Do you think that President Obama is the sort who spends hours pouring over lists of potential targets and then makes the targeting decisions? It seems out of character to me. Obama seems more inclined to make “big picture” decisions, like increasing the number of drone strikes, than to get involved with the nuts and bolts.
And what about the cyberwar against Iran? The leaks would have us believe that Obama drove the cyberwar (started before he took office) and then had the Israelis brought in. In the past few hours, a very different version has emerged from Israel. Yossi Melman, a veteran Israeli reporter with well-established sources in the intelligence agencies of that country, wrote in Haaretz:
The Israeli officials actually told me a different version. They said that it was Israeli intelligence that began, a few years earlier, a cyberspace campaign to damage and slow down Iran’s nuclear intentions. And only later they managed to convince the USA to consider a joint operation — which, at the time, was unheard of. Even friendly nations are hesitant to share their technological and intelligence resources against a common enemy.
In other words, it was an Israeli initiative, and the Obama administration had to be cajoled into joining in. Doesn’t that sound like the Obama who has singled out Israel for harsh criticism, who has yet to visit Israel, and who has vetoed the congressional bill to move the American Embassy from Tel Aviv to Jerusalem? I think Timesman David Sanger was gulled into writing that Obama was the driving force behind Stuxnet.
Which brings us back to the “now what?” question. Those many members of Congress who are rightly upset at seeing sensitive matters on the front pages of newspapers and in sensational books are adopting the wrong methods in dealing with it all. They should demand sunshine of public inquiry, not a closed investigation that can drag on for years, which is the most likely result of the activities of “special prosecutors.”

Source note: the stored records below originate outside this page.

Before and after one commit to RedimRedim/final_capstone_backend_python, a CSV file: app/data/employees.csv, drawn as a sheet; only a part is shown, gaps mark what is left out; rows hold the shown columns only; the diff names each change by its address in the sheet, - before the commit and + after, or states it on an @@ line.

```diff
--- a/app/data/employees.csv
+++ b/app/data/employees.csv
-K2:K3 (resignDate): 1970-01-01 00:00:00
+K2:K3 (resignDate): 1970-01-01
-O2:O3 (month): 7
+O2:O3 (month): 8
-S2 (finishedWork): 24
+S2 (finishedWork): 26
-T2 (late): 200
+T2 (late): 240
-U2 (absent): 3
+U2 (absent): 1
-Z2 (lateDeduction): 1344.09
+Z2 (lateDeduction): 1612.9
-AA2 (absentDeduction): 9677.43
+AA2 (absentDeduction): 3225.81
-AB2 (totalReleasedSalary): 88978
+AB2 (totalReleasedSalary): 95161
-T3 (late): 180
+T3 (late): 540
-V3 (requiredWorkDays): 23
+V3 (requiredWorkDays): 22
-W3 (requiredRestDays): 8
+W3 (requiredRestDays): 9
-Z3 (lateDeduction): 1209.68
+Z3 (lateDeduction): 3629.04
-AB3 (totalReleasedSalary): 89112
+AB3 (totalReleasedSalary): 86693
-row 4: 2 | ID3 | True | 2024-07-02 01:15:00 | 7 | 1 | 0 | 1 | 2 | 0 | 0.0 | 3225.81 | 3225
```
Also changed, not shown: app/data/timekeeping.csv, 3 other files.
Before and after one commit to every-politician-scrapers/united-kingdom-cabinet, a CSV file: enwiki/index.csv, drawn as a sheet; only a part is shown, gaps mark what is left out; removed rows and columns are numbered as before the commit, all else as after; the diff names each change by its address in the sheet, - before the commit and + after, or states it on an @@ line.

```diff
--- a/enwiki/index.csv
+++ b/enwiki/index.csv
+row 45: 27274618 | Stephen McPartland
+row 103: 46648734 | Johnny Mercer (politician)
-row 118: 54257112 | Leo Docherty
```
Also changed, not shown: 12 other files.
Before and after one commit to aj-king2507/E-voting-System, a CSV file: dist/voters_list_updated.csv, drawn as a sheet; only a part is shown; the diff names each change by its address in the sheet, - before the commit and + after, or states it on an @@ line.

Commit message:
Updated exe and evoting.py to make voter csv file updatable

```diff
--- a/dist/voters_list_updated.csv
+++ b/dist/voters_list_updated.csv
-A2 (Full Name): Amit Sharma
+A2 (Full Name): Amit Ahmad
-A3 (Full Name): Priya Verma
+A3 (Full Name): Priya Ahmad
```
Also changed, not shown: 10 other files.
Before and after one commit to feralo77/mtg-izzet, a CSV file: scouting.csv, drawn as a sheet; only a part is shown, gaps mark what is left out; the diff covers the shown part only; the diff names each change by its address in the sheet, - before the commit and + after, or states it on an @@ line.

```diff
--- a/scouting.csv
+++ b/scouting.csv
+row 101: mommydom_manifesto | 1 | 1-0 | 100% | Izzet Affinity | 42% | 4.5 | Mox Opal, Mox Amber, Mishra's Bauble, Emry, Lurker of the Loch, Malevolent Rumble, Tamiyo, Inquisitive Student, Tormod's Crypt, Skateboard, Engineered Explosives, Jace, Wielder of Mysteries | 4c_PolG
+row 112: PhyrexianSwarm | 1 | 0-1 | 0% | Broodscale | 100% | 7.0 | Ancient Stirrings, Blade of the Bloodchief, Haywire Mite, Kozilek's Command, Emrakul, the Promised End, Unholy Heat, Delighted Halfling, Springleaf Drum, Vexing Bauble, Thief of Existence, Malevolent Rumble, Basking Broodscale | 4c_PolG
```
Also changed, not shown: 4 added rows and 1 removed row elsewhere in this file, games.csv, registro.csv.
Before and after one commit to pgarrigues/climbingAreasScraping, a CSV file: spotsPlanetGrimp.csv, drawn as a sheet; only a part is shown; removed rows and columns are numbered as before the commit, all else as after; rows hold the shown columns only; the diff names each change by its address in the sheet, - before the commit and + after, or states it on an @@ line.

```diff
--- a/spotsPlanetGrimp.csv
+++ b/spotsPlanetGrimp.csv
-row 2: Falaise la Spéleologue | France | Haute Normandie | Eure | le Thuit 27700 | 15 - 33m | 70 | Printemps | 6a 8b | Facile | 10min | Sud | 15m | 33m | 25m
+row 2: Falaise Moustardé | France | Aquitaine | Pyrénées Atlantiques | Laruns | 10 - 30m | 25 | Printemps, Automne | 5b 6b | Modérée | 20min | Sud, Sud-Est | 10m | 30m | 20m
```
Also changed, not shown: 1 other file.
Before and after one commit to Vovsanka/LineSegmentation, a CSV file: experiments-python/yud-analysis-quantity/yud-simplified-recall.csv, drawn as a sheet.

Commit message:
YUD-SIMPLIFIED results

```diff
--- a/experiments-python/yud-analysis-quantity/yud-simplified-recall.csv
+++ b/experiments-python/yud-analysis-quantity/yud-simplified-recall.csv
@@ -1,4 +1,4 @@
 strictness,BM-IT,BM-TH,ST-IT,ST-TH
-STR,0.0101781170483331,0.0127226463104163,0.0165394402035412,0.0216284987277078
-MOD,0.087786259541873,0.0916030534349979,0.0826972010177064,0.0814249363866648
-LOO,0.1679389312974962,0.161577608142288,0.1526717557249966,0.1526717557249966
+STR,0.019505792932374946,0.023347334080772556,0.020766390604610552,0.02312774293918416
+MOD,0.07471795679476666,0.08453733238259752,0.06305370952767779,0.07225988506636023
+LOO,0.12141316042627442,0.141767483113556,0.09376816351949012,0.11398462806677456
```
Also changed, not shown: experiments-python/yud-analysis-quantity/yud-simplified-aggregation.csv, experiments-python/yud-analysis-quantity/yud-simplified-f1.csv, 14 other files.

This is not a legal matter, it’s a political and policy issue. If Obama ordered or approved the leaks, there is no crime, since he’s the declassifier-in-chief; he can reveal anything he wishes, without legal consequence. Turning this over to lawyers and judges would be just one more case of the criminalization of policy. If you oppose Obama’s expansion of assassinations, say so, and challenge the policy. Don’t act as if leaking details about a practice the whole world has known about for years is the central issue.
If, in fact, the leaks themselves were part of a systematic deception of the American people, that should be made plain, and those who designed and conducted the deception should pay the political price for their lies.
Now what? First things first. Let’s get the facts. Congress can do it, all by itself. And if it turns out that a good deal of the “information” in those stories is false, then the journalists who were gulled into writing a lot of nonsense might even want to tell it like it is.
UPDATE: Thanks to Dan Raviv–the co-author of the book on Israeli intelligence with Yossi Melman, who informs me that Melman is no longer with Haaretz. Indeed, the link above is to the Raviv-Melman web site.